It's used frequently in North Britain (Scotland and Northern England). I've seen Chris' answer above here and on Urban Dictionary, claiming it to be a shortened version of the Danish "Tak," which, I believe is incorrect.
Seeing as it's used here in Scotland, I presumed it is an abbreviated form of the Gaelic "Tapadh leat," which is the informal way of saying thanks. The formal is "Tapadh leibh," (pr: "Tapa lev") or many thanks/big thanks, "Taing mhór" or "Móran taing." This word has it's origins in Old Irish, clever, active, so Irish, Early Irish tapad, suddenness, alertness, so the Gaelic way of saying thanks is literally translated to "you are clever/alert/handy."
According to the OED (Oxford English Dictionary), the origin of "thanks" is the Old English "thancas," plural of "thank" (kindly) thought, gratitude, of Germanic origin; related to Dutch "dank" and German "Dank."

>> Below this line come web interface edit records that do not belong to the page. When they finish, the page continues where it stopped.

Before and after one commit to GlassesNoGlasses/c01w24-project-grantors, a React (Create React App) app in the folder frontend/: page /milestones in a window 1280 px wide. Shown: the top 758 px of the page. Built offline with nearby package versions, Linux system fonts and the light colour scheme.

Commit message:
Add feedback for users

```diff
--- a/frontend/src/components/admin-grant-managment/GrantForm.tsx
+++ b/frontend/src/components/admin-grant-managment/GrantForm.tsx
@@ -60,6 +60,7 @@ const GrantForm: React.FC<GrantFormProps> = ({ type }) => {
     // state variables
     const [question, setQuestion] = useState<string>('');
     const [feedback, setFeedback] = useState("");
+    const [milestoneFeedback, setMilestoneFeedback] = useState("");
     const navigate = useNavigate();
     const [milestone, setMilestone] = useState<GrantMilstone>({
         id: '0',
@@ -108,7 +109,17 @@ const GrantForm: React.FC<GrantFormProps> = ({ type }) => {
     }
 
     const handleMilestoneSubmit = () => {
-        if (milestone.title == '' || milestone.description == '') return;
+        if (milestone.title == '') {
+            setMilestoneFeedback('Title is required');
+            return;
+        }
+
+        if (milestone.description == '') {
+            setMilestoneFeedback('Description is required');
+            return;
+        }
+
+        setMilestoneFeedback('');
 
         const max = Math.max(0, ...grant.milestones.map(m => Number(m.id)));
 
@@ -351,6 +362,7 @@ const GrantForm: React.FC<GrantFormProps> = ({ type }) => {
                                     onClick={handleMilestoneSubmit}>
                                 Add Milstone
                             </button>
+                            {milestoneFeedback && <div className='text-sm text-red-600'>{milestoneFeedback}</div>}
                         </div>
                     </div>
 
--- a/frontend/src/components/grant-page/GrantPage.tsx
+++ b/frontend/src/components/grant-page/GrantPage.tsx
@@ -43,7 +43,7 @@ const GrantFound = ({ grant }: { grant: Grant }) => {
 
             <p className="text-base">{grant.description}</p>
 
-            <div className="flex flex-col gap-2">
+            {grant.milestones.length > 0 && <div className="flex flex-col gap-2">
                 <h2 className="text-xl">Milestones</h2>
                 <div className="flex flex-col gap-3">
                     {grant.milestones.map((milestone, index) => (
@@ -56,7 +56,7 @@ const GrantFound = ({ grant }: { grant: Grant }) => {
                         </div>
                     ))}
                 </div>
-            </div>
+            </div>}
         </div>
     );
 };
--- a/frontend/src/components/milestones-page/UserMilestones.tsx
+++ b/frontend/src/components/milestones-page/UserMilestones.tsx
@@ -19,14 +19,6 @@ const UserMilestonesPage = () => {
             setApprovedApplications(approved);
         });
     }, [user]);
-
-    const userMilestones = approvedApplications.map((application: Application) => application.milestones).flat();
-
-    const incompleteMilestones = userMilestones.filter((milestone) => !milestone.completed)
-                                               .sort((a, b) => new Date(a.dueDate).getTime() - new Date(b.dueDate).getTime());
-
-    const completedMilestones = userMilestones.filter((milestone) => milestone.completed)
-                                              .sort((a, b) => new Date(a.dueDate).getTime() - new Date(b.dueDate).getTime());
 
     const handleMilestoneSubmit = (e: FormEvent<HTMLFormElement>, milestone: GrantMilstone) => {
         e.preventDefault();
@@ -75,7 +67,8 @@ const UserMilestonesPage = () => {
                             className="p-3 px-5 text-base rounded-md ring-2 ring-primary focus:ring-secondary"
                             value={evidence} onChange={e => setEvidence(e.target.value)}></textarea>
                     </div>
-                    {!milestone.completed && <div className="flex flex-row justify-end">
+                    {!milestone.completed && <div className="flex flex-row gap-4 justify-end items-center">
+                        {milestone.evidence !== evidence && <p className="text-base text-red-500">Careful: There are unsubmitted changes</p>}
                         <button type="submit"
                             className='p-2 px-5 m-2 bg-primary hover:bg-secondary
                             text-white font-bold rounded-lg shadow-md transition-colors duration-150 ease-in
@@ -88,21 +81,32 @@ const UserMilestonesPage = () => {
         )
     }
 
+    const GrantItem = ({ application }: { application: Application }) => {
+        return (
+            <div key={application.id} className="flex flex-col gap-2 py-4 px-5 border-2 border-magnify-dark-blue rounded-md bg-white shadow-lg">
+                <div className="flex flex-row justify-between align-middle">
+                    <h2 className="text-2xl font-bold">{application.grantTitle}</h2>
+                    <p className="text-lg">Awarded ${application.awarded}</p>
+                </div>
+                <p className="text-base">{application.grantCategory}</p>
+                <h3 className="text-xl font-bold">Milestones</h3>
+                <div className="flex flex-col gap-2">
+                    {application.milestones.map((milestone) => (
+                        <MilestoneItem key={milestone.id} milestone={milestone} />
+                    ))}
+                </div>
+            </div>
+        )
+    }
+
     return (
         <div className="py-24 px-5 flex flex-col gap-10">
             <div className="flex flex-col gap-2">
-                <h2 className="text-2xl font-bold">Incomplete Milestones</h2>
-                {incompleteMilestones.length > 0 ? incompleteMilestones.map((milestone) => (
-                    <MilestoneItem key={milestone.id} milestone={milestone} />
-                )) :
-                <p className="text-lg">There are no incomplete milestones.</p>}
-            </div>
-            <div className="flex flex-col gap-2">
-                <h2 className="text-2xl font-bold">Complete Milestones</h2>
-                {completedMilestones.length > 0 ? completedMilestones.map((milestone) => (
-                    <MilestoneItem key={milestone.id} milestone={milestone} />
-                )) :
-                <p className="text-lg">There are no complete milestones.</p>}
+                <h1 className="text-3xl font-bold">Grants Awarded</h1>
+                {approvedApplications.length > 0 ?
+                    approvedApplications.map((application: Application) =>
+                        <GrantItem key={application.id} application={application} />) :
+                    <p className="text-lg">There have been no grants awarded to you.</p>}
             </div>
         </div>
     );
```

MacBain, A. 1982. An Etymological Dictionary of the Gaelic Language. Glasgow: Gairm Publications.
OED Online. 2014. Accessed 7 April, 2014: http://www.oxforddictionaries.com/definition/english/thanks?q=Thanks